  3. Idiosyncratic liquidity and market-making costs: Counterparties would likely have faced additional liquidity costs associated with keeping an offer open over the turn of the calendar year. Hedging through options is costly enough but especially so over the turn of a calendar year, when the balance sheet available to support market-making transactions is typically more scarce. The DOE should try to avoid conducting such transactions at the end of calendar years and quarters.

All of these issues are better understood in retrospect but easily surmountable now. The DOE could either:

  • Seek out a specific forward contract for December 2024 delivery that matches the precise crude oil quality and transportation considerations that serve the SPR, thereby pushing the cost of hedging and transportation costs fully onto SPR counterparties at the moment of contractual formation.
  • Begin the repurchase process through the solicitation of an acquisition contract that looks virtually identical to a West Texas Intermediate long-dated futures contract for December 2024 settlement, thereby locking in the effective price signal.
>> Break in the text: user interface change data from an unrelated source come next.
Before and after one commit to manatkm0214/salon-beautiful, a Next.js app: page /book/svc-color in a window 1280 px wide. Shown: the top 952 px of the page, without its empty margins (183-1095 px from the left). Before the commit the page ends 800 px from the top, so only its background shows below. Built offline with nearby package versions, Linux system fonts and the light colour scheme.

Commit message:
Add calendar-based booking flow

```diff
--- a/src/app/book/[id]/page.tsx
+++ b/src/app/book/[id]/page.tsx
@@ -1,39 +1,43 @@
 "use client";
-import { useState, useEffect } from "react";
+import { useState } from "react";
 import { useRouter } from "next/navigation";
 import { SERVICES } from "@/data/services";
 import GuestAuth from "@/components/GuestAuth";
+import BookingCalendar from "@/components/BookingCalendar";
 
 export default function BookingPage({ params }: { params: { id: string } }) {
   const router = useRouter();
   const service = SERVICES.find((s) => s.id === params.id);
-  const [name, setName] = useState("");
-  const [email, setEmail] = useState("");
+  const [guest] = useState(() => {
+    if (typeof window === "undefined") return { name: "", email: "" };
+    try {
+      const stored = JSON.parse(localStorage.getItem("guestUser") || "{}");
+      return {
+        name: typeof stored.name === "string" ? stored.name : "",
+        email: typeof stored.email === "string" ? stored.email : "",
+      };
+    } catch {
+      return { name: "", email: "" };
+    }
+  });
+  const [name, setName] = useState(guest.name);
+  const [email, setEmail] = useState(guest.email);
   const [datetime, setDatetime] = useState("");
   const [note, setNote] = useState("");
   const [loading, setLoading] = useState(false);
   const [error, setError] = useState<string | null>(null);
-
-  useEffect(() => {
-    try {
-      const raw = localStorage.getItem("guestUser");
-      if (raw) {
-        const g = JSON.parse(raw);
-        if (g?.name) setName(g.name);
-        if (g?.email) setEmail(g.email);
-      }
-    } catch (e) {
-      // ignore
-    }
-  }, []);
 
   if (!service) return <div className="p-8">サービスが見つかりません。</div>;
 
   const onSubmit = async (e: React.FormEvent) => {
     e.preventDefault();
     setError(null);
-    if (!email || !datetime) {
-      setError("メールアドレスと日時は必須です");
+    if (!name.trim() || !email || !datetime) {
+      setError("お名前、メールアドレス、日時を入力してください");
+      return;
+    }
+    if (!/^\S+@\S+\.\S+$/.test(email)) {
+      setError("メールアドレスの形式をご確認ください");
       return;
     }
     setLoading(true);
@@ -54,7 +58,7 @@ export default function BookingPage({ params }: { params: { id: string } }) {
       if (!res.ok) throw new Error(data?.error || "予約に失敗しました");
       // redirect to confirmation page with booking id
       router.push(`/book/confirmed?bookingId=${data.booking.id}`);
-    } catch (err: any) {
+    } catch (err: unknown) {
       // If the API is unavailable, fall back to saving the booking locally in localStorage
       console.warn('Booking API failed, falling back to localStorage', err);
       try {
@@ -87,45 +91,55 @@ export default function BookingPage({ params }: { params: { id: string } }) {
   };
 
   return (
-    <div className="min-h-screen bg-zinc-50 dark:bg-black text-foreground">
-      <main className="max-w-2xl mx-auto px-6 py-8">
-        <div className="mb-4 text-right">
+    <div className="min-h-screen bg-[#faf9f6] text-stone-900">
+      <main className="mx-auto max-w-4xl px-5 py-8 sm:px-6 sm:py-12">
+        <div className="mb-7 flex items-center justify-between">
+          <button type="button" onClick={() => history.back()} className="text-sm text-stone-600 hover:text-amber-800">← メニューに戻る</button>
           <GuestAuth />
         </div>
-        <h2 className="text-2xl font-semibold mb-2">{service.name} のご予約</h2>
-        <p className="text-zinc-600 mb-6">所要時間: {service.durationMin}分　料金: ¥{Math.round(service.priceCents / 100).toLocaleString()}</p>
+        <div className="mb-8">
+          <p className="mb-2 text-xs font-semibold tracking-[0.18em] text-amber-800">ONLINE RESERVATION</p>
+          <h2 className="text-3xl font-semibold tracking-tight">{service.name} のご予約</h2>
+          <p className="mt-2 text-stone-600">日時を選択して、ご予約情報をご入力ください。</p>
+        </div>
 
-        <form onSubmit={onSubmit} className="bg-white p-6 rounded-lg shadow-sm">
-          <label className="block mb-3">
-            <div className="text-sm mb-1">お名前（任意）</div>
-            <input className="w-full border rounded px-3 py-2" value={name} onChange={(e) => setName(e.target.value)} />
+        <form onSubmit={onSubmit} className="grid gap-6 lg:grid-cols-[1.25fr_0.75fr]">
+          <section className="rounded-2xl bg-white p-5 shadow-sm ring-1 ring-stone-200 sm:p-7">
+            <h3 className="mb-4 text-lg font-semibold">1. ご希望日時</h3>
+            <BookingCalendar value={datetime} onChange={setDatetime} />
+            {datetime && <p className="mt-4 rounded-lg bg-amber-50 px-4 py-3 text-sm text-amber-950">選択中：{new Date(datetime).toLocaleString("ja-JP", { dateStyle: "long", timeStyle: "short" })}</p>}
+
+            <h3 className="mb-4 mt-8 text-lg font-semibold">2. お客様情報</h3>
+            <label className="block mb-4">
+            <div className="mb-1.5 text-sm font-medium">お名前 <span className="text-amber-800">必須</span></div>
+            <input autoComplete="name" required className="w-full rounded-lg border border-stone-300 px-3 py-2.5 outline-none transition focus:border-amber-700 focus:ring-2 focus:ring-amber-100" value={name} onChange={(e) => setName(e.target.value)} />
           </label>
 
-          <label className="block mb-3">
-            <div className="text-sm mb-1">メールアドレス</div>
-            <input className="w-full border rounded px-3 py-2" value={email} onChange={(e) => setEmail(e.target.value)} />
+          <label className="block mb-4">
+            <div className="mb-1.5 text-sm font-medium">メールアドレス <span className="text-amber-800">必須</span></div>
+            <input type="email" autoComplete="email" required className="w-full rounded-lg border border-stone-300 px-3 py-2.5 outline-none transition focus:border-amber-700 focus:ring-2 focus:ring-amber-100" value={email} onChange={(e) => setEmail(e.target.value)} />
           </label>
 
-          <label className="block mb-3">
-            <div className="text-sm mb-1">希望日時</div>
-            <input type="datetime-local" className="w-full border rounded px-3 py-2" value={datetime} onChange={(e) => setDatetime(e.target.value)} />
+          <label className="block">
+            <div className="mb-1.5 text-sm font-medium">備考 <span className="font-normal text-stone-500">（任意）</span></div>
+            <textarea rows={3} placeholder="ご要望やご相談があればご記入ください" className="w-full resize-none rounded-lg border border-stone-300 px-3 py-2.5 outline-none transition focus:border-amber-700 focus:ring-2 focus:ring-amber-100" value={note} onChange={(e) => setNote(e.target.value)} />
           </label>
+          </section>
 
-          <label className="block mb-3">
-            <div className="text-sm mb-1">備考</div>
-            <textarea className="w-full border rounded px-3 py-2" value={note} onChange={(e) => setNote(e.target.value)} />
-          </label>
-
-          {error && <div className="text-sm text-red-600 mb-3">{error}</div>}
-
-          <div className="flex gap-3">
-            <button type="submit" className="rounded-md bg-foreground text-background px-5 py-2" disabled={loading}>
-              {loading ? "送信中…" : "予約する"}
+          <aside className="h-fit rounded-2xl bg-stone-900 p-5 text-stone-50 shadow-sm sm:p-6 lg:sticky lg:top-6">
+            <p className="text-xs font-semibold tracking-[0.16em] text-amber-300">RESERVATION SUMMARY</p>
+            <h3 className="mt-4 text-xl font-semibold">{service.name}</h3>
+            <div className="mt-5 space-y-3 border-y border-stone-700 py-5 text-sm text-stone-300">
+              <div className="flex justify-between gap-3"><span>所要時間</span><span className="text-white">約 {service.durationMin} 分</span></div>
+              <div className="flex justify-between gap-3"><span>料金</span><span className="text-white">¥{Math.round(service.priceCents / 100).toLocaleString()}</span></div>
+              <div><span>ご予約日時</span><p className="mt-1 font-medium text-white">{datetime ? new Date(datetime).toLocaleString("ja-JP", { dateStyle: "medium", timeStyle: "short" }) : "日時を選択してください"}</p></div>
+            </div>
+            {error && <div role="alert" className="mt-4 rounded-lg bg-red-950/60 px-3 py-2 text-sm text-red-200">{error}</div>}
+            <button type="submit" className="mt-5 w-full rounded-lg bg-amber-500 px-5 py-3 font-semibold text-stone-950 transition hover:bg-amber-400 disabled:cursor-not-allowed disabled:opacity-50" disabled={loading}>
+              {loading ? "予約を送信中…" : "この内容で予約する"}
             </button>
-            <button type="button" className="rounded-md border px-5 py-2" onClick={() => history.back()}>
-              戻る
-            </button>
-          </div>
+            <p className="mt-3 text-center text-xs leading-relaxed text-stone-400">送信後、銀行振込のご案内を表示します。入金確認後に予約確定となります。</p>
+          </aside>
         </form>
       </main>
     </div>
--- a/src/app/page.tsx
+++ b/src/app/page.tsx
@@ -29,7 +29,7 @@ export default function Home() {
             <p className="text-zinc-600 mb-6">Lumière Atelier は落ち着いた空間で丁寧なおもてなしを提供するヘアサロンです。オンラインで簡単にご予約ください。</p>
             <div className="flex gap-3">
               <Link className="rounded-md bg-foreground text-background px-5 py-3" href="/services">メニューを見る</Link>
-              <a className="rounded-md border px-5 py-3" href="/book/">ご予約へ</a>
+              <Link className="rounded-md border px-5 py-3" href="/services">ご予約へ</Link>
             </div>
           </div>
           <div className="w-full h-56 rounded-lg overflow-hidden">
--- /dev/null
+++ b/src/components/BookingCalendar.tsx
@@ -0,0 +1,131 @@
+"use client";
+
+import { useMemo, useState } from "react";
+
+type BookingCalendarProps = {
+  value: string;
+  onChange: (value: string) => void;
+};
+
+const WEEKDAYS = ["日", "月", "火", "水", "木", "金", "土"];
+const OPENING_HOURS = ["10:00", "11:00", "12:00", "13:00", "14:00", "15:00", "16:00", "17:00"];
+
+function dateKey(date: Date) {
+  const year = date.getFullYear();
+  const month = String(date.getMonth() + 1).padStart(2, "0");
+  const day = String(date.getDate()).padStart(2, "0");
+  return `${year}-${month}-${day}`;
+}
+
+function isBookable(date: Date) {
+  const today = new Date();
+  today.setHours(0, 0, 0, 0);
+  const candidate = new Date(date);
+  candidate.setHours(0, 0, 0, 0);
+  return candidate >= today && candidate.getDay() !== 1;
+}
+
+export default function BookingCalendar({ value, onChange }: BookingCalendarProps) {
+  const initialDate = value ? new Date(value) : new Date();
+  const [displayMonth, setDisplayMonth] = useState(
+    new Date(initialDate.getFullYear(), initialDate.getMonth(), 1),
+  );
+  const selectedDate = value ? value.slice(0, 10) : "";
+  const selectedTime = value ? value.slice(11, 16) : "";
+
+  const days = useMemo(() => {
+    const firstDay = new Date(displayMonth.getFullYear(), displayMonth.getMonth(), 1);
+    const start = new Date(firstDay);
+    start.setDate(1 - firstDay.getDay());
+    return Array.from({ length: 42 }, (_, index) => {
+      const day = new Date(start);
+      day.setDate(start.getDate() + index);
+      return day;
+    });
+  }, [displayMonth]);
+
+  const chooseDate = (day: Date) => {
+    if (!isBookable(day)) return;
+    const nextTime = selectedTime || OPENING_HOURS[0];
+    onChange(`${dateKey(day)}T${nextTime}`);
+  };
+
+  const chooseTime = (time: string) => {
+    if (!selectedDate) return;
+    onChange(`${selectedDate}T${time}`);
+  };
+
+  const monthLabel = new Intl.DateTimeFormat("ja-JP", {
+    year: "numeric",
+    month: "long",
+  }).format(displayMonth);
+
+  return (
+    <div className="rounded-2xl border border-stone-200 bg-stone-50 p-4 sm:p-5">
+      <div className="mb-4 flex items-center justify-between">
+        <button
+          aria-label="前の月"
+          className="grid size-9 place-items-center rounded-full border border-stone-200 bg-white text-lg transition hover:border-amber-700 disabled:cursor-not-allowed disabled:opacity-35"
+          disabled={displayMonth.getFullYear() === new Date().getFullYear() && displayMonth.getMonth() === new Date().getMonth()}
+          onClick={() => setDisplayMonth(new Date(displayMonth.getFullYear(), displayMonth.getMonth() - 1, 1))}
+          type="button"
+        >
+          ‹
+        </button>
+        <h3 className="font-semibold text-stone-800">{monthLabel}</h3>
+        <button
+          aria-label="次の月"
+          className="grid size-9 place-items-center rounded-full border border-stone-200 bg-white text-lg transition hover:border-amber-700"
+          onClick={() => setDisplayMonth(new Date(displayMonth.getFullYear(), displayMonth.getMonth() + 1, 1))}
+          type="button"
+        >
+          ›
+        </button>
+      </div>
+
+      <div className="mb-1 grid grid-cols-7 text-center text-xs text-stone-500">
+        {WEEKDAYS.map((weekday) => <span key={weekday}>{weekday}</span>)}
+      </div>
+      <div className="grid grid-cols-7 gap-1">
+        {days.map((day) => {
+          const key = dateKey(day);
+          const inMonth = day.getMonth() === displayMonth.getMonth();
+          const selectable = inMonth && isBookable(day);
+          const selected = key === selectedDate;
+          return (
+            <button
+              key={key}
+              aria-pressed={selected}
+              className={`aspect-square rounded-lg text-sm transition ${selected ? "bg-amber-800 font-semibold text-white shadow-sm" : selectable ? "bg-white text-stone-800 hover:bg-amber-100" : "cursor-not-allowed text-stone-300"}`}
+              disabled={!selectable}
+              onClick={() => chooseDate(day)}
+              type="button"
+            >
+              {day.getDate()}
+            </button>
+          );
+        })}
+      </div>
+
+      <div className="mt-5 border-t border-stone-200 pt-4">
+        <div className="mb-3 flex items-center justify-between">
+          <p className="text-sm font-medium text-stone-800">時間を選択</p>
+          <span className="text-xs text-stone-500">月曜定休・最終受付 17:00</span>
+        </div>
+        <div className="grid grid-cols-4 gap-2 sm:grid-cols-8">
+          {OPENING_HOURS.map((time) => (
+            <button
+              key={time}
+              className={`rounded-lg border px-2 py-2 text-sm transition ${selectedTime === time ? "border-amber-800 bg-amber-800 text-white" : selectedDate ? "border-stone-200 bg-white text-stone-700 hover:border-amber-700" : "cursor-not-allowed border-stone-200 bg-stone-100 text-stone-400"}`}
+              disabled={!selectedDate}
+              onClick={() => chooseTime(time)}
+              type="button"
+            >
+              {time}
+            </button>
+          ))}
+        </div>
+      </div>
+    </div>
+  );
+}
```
In this case, the DOE would wait until a later date to swap the grade of crude oil to their liking, along with last-mile transportation and logistics considerations.

Either option should be viable enough for the DOE to stand ready to begin taking purchasing actions right now. It’s a shame the DOE did not take sufficient advantage of the past six months to engage operational readiness exercises, but there is no time like the present.

The DOE should not forget the substantive intent of the President’s stated commitment. It was not about getting the lowest price for taxpayers, but a price that was simultaneously good for taxpayers and ideal for stabilizing prices and investment over time.

“This repurchase approach will protect taxpayers and help create certainty around future demand for crude oil. That will encourage firms to invest in production right now, helping to improve U.S. energy security and bring down energy prices that have been driven up by Putin’s war in Ukraine.”

There are even clear pieces of evidence showing how the White House’s commitment helped to reduce the implied volatility for crude oil prices, and in the process raise investment at lower prices.

If  DOE remains unprepared and uninterested in carrying out President Biden’s policy commitments, his credibility and the effect of the entire policy will be compromised.

To be clear, we have never criticized the DOE for not instantaneously pouncing on the first downtick in prices below $72.00. The SPR and its associated processes are not that nimble, and crude oil prices are simply too volatile. The initial downdraft following Silicon Valley Bank’s collapse could be chalked up to a speculative shakeout that ultimately reversed. But what has been glaringly obvious from Secretary Granholm’s excuses is the lack of preparedness if prices fall further or stay in the ($67-72) for sufficient duration.

The DOE should be readying itself to engage in a longer term forward purchase transaction. Right now.